F. E. PAVELKA
2,107,211
GAME APPARATUS ‘
Filed March 25, 1935
3 Sheeté-Sheet 3
Inuentov
2,107,211
Patented Feb. 1, 1938
UNITED STATES
PATENT OFFICE i "
2,107,211
GAME APPARATUS
Frank E. Pavelka, San Antonio, Tex.
Application March 25, 1935, Serial No. 12,969
2 Claims.
(Cl. 273-102)
This invention has reference to a novel electro
mechanical game apparatus of a character and
style susceptible of use in various lines of me
chanical endeavor and especially practicable for
5 installation in public places of amusement such
as for example, bowling alleys, shooting galleries,
golf ball'driving ranges and the like.
The preferred embodiment of the invention
comprehends the adoption and use of a particu
10 lar assemblage of parts which for the purpose of
explanation and illustration is satisfactorily usa
ble in a bowling alley or similar pastime area, it
being understood, of course, that the principle
of the invention is adaptable in many other sports
15 lines.
In the hope of providing a game structure
become more readily apparent from the follow
ing description and drawings.
In the accompanying drawings wherein like
numerals are employed to designate the corre
sponding parts throughout the views:
tration of the preferred embodiment of the in
vention constructed in accordance with my idea
and disclosing in a general way the manner in
which the game is played.
7
the target.
Figure 3 is an enlarged fragmentary sectional
View disclosing the circuit make and break means
in detail.
15
Figure 4 is a front elevational view of a slight- ’ '
1y different style or embodiment in the target
otherwise aptly ?tted for the purposes intended,

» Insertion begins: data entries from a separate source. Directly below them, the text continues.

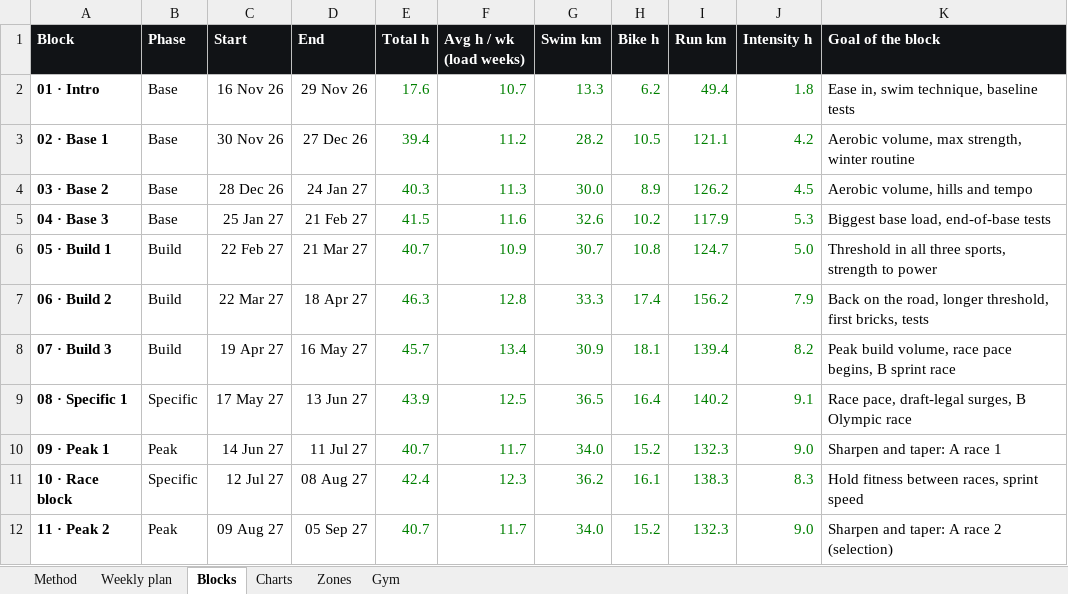
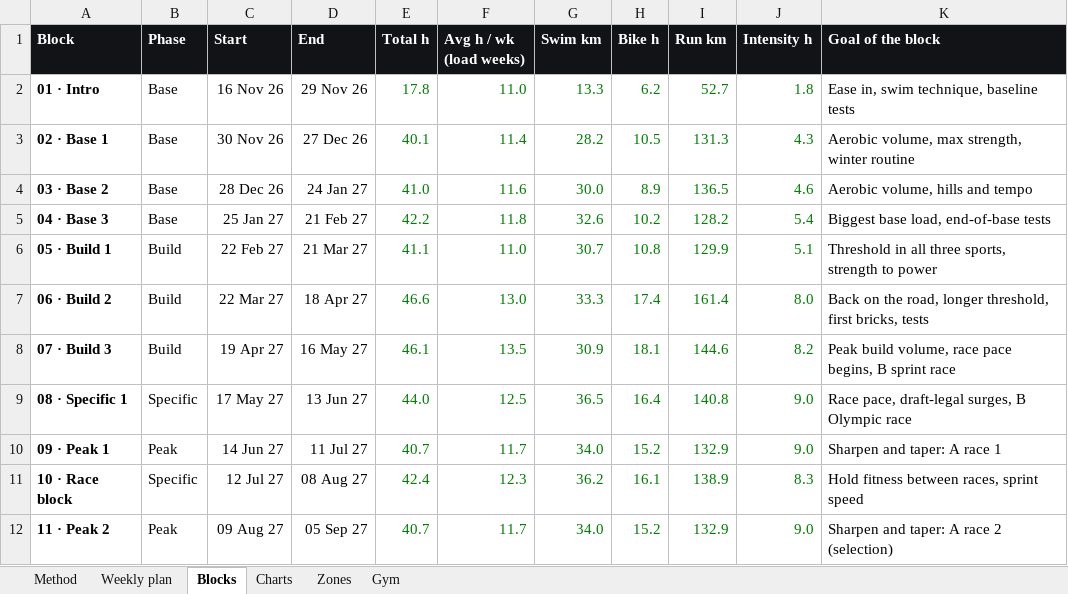
Before and after one commit to jeanantoinepondaven/training-triathlon, an Excel workbook: plans/season-2026-27/season-plan.xlsx, sheet Blocks, drawn as a sheet; values as stored, in another font and other column widths than the file's, no borders; the diff names each change by its address in the sheet, - before the commit and + after, or states it on an @@ line.

```diff
--- a/plans/season-2026-27/season-plan.xlsx (sheet Blocks)
+++ b/plans/season-2026-27/season-plan.xlsx (sheet Blocks)
-E2 (Total h): 17.6
+E2 (Total h): 17.8
-F2 (Avg h / wk (load weeks)): 10.7
+F2 (Avg h / wk (load weeks)): 11.0
-I2 (Run km): 49.4
+I2 (Run km): 52.7
-E3 (Total h): 39.4
+E3 (Total h): 40.1
-F3 (Avg h / wk (load weeks)): 11.2
+F3 (Avg h / wk (load weeks)): 11.4
-I3 (Run km): 121.1
+I3 (Run km): 131.3
-J3 (Intensity h): 4.2
+J3 (Intensity h): 4.3
-E4 (Total h): 40.3
+E4 (Total h): 41.0
-F4 (Avg h / wk (load weeks)): 11.3
+F4 (Avg h / wk (load weeks)): 11.6
-I4 (Run km): 126.2
+I4 (Run km): 136.5
-J4 (Intensity h): 4.5
+J4 (Intensity h): 4.6
-E5 (Total h): 41.5
+E5 (Total h): 42.2
-F5 (Avg h / wk (load weeks)): 11.6
+F5 (Avg h / wk (load weeks)): 11.8
-I5 (Run km): 117.9
+I5 (Run km): 128.2
-J5 (Intensity h): 5.3
+J5 (Intensity h): 5.4
-E6 (Total h): 40.7
+E6 (Total h): 41.1
-F6 (Avg h / wk (load weeks)): 10.9
+F6 (Avg h / wk (load weeks)): 11.0
-I6 (Run km): 124.7
+I6 (Run km): 129.9
-J6 (Intensity h): 5.0
+J6 (Intensity h): 5.1
-E7 (Total h): 46.3
+E7 (Total h): 46.6
-F7 (Avg h / wk (load weeks)): 12.8
+F7 (Avg h / wk (load weeks)): 13.0
-I7 (Run km): 156.2
+I7 (Run km): 161.4
-J7 (Intensity h): 7.9
+J7 (Intensity h): 8.0
-E8 (Total h): 45.7
+E8 (Total h): 46.1
-F8 (Avg h / wk (load weeks)): 13.4
+F8 (Avg h / wk (load weeks)): 13.5
-I8 (Run km): 139.4
+I8 (Run km): 144.6
-E9 (Total h): 43.9
+E9 (Total h): 44.0
-I9 (Run km): 140.2
+I9 (Run km): 140.8
-J9 (Intensity h): 9.1
+J9 (Intensity h): 9.0
-I10 (Run km): 132.3
+I10 (Run km): 132.9
-I11 (Run km): 138.3
+I11 (Run km): 138.9
-I12 (Run km): 132.3
+I12 (Run km): 132.9
```
Also changed, not shown: sheet Weekly plan, sheet Method, charts or pictures, 55 other files.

I have provided an arrangement, which I be
20 lieve, is an unequalled achievement in the ?eld
of invention to which it relates, the same being
construction utilizing, instead of a bull’s eye, a

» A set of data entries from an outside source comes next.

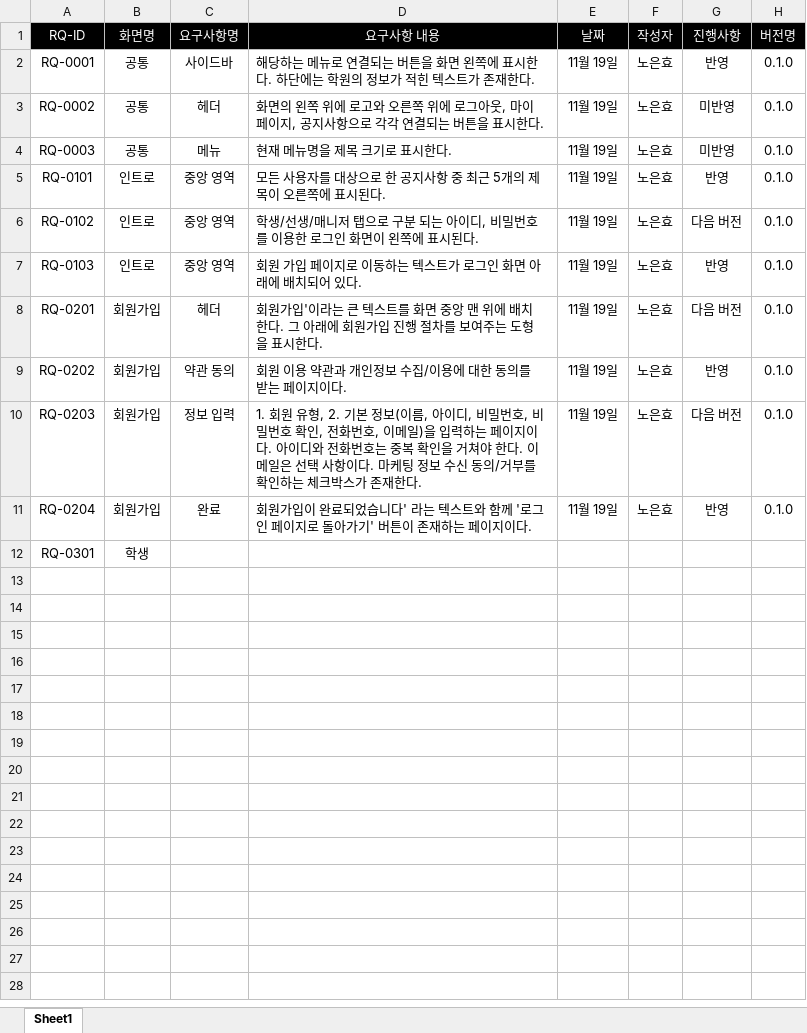
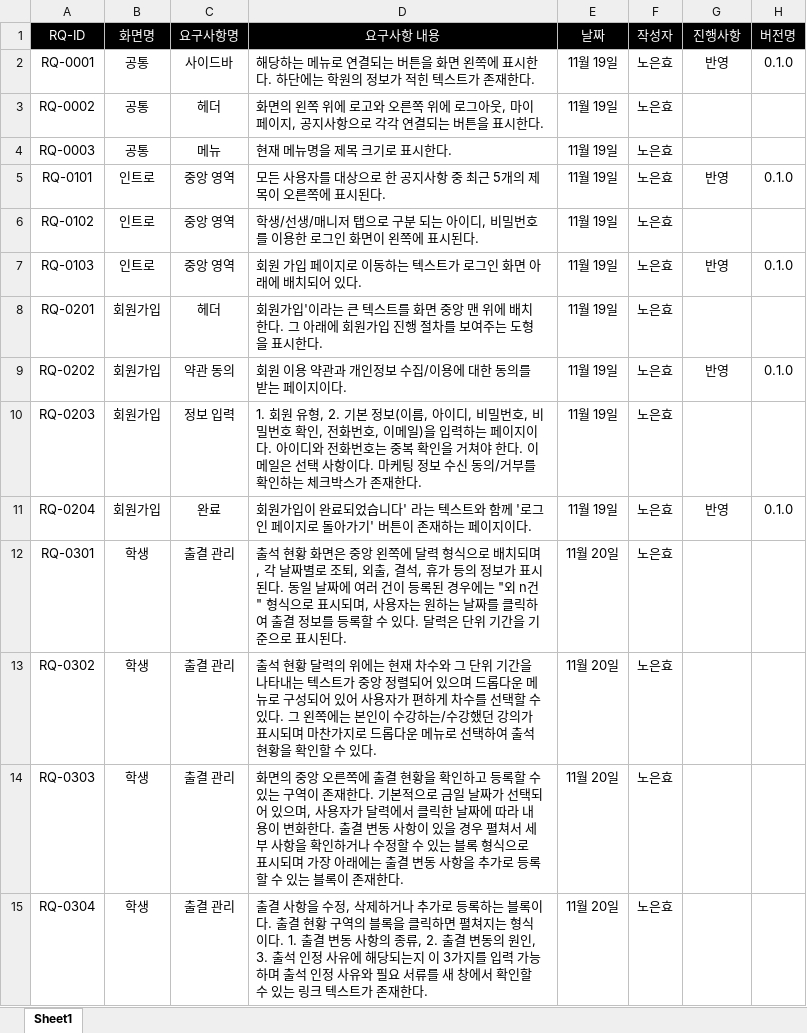
Before and after one commit to suidori/attendance, an Excel workbook: 기획/요구사항 명세서.xlsx, sheet Sheet1, drawn as a sheet; values as stored, in another font and other column widths than the file's, no borders; table styles not drawn; the diff names each change by its address in the sheet, - before the commit and + after, or states it on an @@ line.

Commit message:
1120 요구사항 명세서 작성중

```diff
--- a/기획/요구사항 명세서.xlsx (sheet Sheet1)
+++ b/기획/요구사항 명세서.xlsx (sheet Sheet1)
-G3:G4 (진행사항): 미반영
+G3:G4 (진행사항): (empty)
-H3:H4 (버전명): 0.1.0
+H3:H4 (버전명): (empty)
-G6 (진행사항): 다음 버전
+G6 (진행사항): (empty)
-H6 (버전명): 0.1.0
+H6 (버전명): (empty)
-G8 (진행사항): 다음 버전
+G8 (진행사항): (empty)
-H8 (버전명): 0.1.0
+H8 (버전명): (empty)
-G10 (진행사항): 다음 버전
+G10 (진행사항): (empty)
-H10 (버전명): 0.1.0
+H10 (버전명): (empty)
-C12 (요구사항명): (empty)
+C12 (요구사항명): 출결 관리
-D12 (요구사항 내용): (empty)
+D12 (요구사항 내용): 출석 현황 화면은 중앙 왼쪽에 달력 형식으로 배치되며, 각 날짜별로 조퇴, 외출, 결석, 휴가 등의 정보가 표시된다. 동일 날짜에 여러 건이 등록된 경우에는 "외 n건" 형식으로 표시되며, 사용자는 원하는 날짜를 클릭하여 출결 정보를 등록할 수 있다. 달력은 단위 기간을 기준으로 표시된다.
-E12 (날짜): (empty)
+E12 (날짜): 11월 20일
-F12 (작성자): (empty)
+F12 (작성자): 노은효
+row 13: RQ-0302 | 학생 | 출결 관리 | 출석 현황 달력의 위에는 현재 차수와 그 단위 기간을 나타내는 텍스트가 중앙 정렬되어 있으며 드롭다운 메뉴로 구성되어 있어 사용자가 편하게 차수를 선택할 수 있다. 그 왼쪽에는 본인이 수강하는/수강했던 강의가 표시되며 마찬가지로 드롭다운 메뉴로 선택하여 출석 현황을 확인할 수 있다. | 11월 20일 | 노은효
+row 14: RQ-0303 | 학생 | 출결 관리 | 화면의 중앙 오른쪽에 출결 현황을 확인하고 등록할 수 있는 구역이 존재한다. 기본적으로 금일 날짜가 선택되어 있으며, 사용자가 달력에서 클릭한 날짜에 따라 내용이 변화한다. 출결 변동 사항이 있을 경우 펼쳐서 세부 사항을 확인하거나 수정할 수 있는 블록 형식으로 표시되며 가장 아래에는 출결 변동 사항을 추가로 등록할 수 있는 블록이 존재한다. | 11월 20일 | 노은효
+row 15: RQ-0304 | 학생 | 출결 관리 | 출결 사항을 수정, 삭제하거나 추가로 등록하는 블록이다. 출결 현황 구역의 블록을 클릭하면 펼쳐지는 형식이다. 1. 출결 변동 사항의 종류, 2. 출결 변동의 원인, 3. 출석 인정 사유에 해당되는지 이 3가지를 입력 가능하며 출석 인정 사유와 필요 서류를 새 창에서 확인할 수 있는 링크 텍스트가 존재한다. | 11월 20일 | 노은효
```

such additional phases as will serve as an indis
25 .pensable method of testing the skill of the par
ticipants and in promoting good fellowship and

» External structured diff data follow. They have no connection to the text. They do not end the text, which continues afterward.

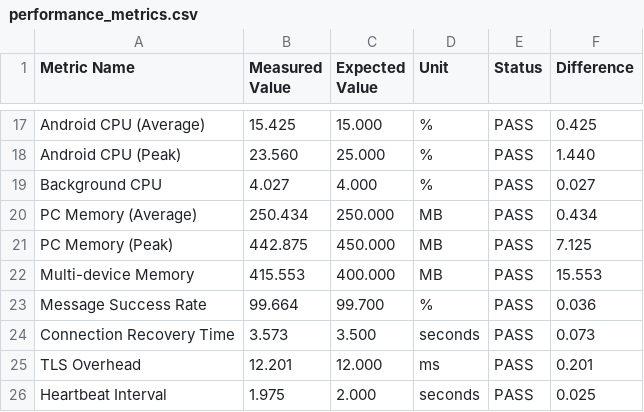
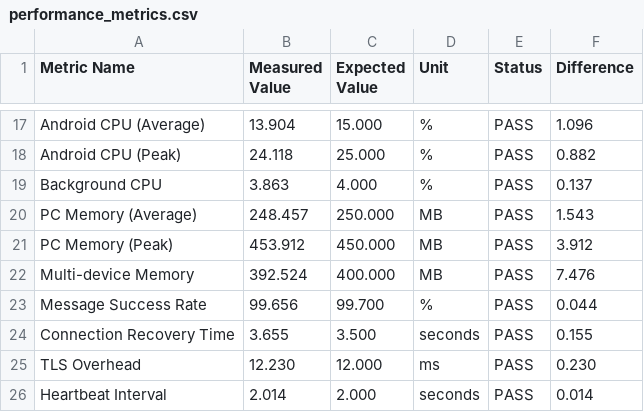
Before and after one commit to uclgsr/IRCamera, a CSV file: testing-suite/testing-suite/results/benchmarks/performance_metrics.csv, drawn as a sheet; only a part is shown, gaps mark what is left out; the diff covers the shown part only; the diff names each change by its address in the sheet, - before the commit and + after, or states it on an @@ line.

```diff
--- a/testing-suite/testing-suite/results/benchmarks/performance_metrics.csv
+++ b/testing-suite/testing-suite/results/benchmarks/performance_metrics.csv
-B17 (Measured Value): 15.425
+B17 (Measured Value): 13.904
-F17 (Difference): 0.425
+F17 (Difference): 1.096
-B18 (Measured Value): 23.560
+B18 (Measured Value): 24.118
-F18 (Difference): 1.440
+F18 (Difference): 0.882
-B19 (Measured Value): 4.027
+B19 (Measured Value): 3.863
-F19 (Difference): 0.027
+F19 (Difference): 0.137
-B20 (Measured Value): 250.434
+B20 (Measured Value): 248.457
-F20 (Difference): 0.434
+F20 (Difference): 1.543
-B21 (Measured Value): 442.875
+B21 (Measured Value): 453.912
-F21 (Difference): 7.125
+F21 (Difference): 3.912
-B22 (Measured Value): 415.553
+B22 (Measured Value): 392.524
-F22 (Difference): 15.553
+F22 (Difference): 7.476
-B23 (Measured Value): 99.664
+B23 (Measured Value): 99.656
-F23 (Difference): 0.036
+F23 (Difference): 0.044
-B24 (Measured Value): 3.573
+B24 (Measured Value): 3.655
-F24 (Difference): 0.073
+F24 (Difference): 0.155
-B25 (Measured Value): 12.201
+B25 (Measured Value): 12.230
-F25 (Difference): 0.201
+F25 (Difference): 0.230
-B26 (Measured Value): 1.975
+B26 (Measured Value): 2.014
-F26 (Difference): 0.025
+F26 (Difference): 0.014
```
Also changed, not shown: 31 edited cells elsewhere in this file, testing-suite/testing-suite/results/benchmark_summary.csv, testing-suite/testing-suite/results/test_summary.csv, 13 other files.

enduring pleasure.
Brie?y, the preferred embodiment of the in
vention contemplates the use of one or more
30 targets located at one end of an alley, a cannon
at the opposite end of said alley, said cannon to
be utilized by competing teams, and constructed
for projecting balls or the like in the direction of
the target.
35
Although no particular novelty is claimed to
reside in the ?oor construction of the alley or
equivalent construction, or in the means for
casting the projectiles, it is anticipated that nov~
elty is predicated upon the particular construc
40 tion of the target, and more particularly upon
the visible signalling means for positively indi
cating the points made during the process of
playing the game and scoring.
When reduced to actual practice, the assem
45 blage contemplates the adaptation and use of
distinguishable electric bulbs, electrically coor
dinated with complemental features of the tar
get, the bulbs to be illuminated individually as
predetermined sectors of the target are struck,
5 and thereafter extinguished by an impartial scor
ing attendant or judge, whereby to permit the
points to be charted and tallied to promote fair
play for all concerned.
55
Numerous other features and advantages will
10
Figure 2 is a vertical sectional view through
which is thoroughly practical, up-to-date, and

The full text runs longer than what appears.